Retype the records below exactly as they stand, omitting the pictures.

##############################

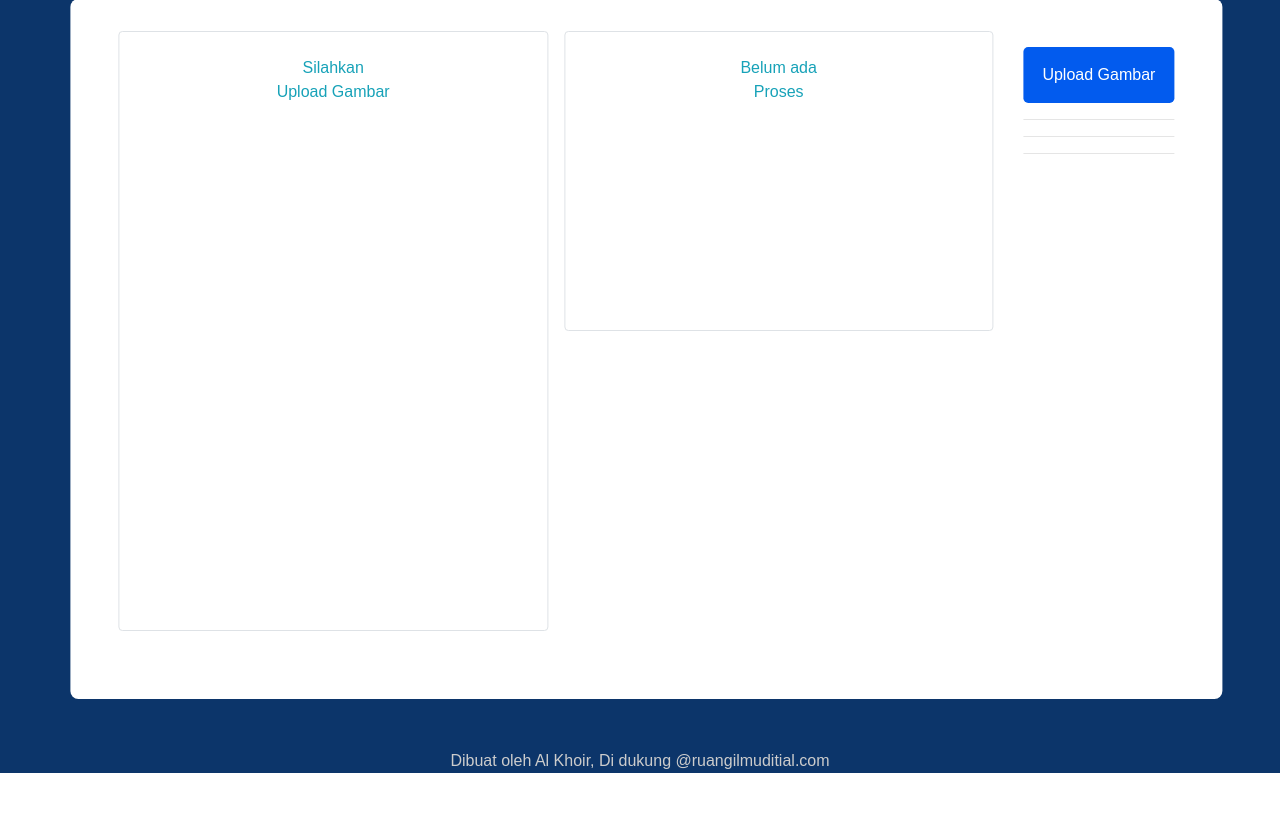
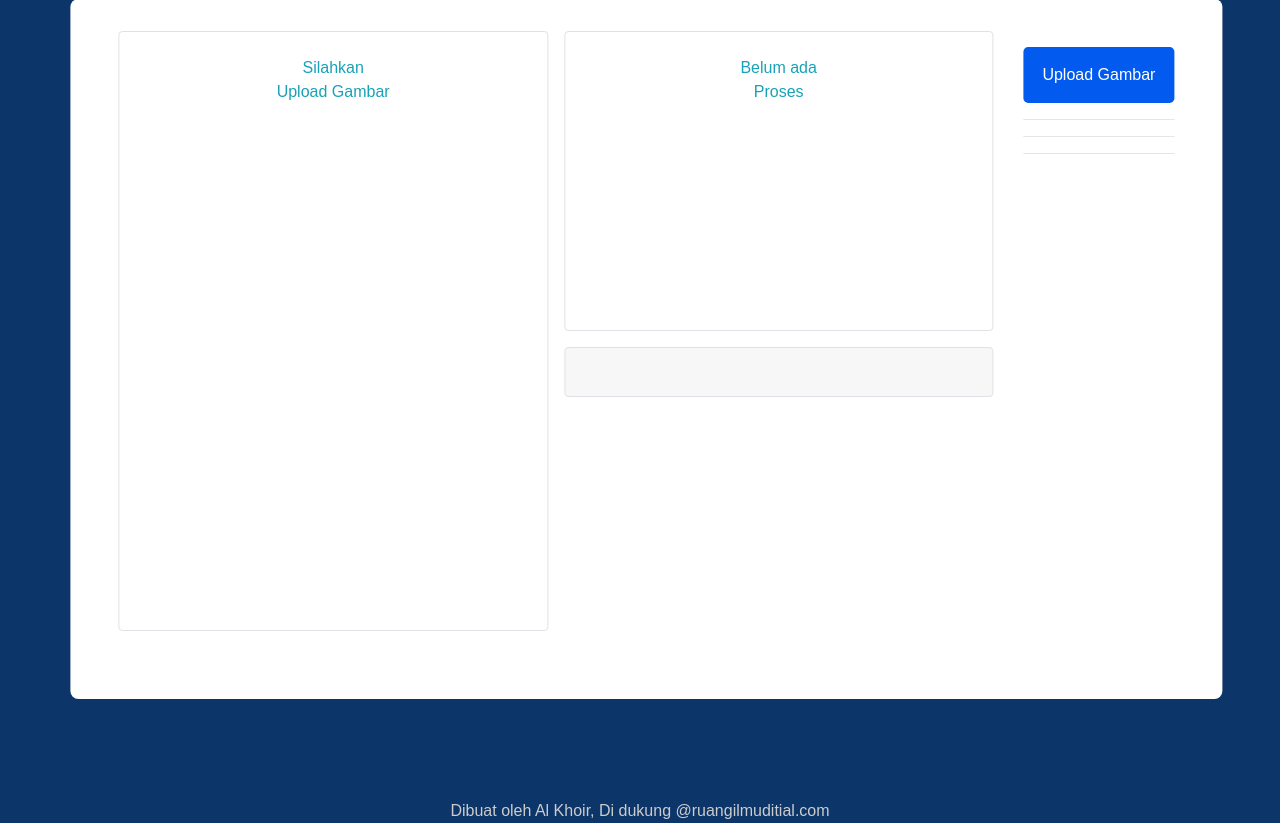
Before and after one commit to Mabzak-Knight/penerjemah_manga, a PHP site: page / in a window 1280 px wide. Shown: the part 81-904 px from the top of the page. Before the commit the page ends 854 px from the top, so only its background shows below. Run offline with PHP 8.4, Linux system fonts and the light colour scheme; some libraries are stand-ins or nearby versions.

Commit message:
Update Tampilan

```diff
--- a/index.php
+++ b/index.php
@@ -61,8 +61,10 @@
         <div class="rounded border" align="center" style="min-height: 300px;">
           <div id="hint2" class="text-info"  align="center"><br>Belum ada<br>Proses</div>
           <img id="preview-image" />
-          <div id="result-container"></div> <!-- Wadah untuk menampilkan hasil dari server -->
         </div>
+          <div class="rounded border mt-3 card-header" style="min-height: 50px;">
+            <div id="result-container"></div> <!-- Wadah untuk menampilkan hasil dari server -->
+          </div>
         </div>
 
       </div>
@@ -118,7 +120,7 @@
 
 
     </div>
-    <div style="color: white; margin-top: 830px; color: #ccc;" align="center"> Dibuat oleh Al Khoir, Di dukung @ruangilmuditial.com</div>
+    <div style="color: white; margin-top: 880px; color: #ccc;" align="center"> Dibuat oleh Al Khoir, Di dukung @ruangilmuditial.com</div>
     <!-- Script -->
     <script type="text/javascript">
 
@@ -251,7 +253,7 @@ function sendData() {
     // Tambahkan hasil pemotongan sebagai file ke FormData
     formData.append('data', blob, 'cropped_image.png');
 
-    fetch('https://fec1-34-83-53-118.ngrok-free.app/process_data', {
+    fetch('https://b15e-34-125-52-241.ngrok-free.app/process_data', {
         method: 'POST',
         body: formData
     })
```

##############################

▶ Written solution:
Before and after one commit to Mabzak-Knight/penerjemah_manga, a PHP site: page / in a window 1280 px wide. Shown: the part 81-904 px from the top of the page. Before the commit the page ends 854 px from the top, so only its background shows below. Run offline with PHP 8.4, Linux system fonts and the light colour scheme; some libraries are stand-ins or nearby versions.

Commit message:
Update Tampilan

```diff
--- a/index.php
+++ b/index.php
@@ -61,8 +61,10 @@
         <div class="rounded border" align="center" style="min-height: 300px;">
           <div id="hint2" class="text-info"  align="center"><br>Belum ada<br>Proses</div>
           <img id="preview-image" />
-          <div id="result-container"></div> <!-- Wadah untuk menampilkan hasil dari server -->
         </div>
+          <div class="rounded border mt-3 card-header" style="min-height: 50px;">
+            <div id="result-container"></div> <!-- Wadah untuk menampilkan hasil dari server -->
+          </div>
         </div>
 
       </div>
@@ -118,7 +120,7 @@
 
 
     </div>
-    <div style="color: white; margin-top: 830px; color: #ccc;" align="center"> Dibuat oleh Al Khoir, Di dukung @ruangilmuditial.com</div>
+    <div style="color: white; margin-top: 880px; color: #ccc;" align="center"> Dibuat oleh Al Khoir, Di dukung @ruangilmuditial.com</div>
     <!-- Script -->
     <script type="text/javascript">
 
@@ -251,7 +253,7 @@ function sendData() {
     // Tambahkan hasil pemotongan sebagai file ke FormData
     formData.append('data', blob, 'cropped_image.png');
 
-    fetch('https://fec1-34-83-53-118.ngrok-free.app/process_data', {
+    fetch('https://b15e-34-125-52-241.ngrok-free.app/process_data', {
         method: 'POST',
         body: formData
     })
```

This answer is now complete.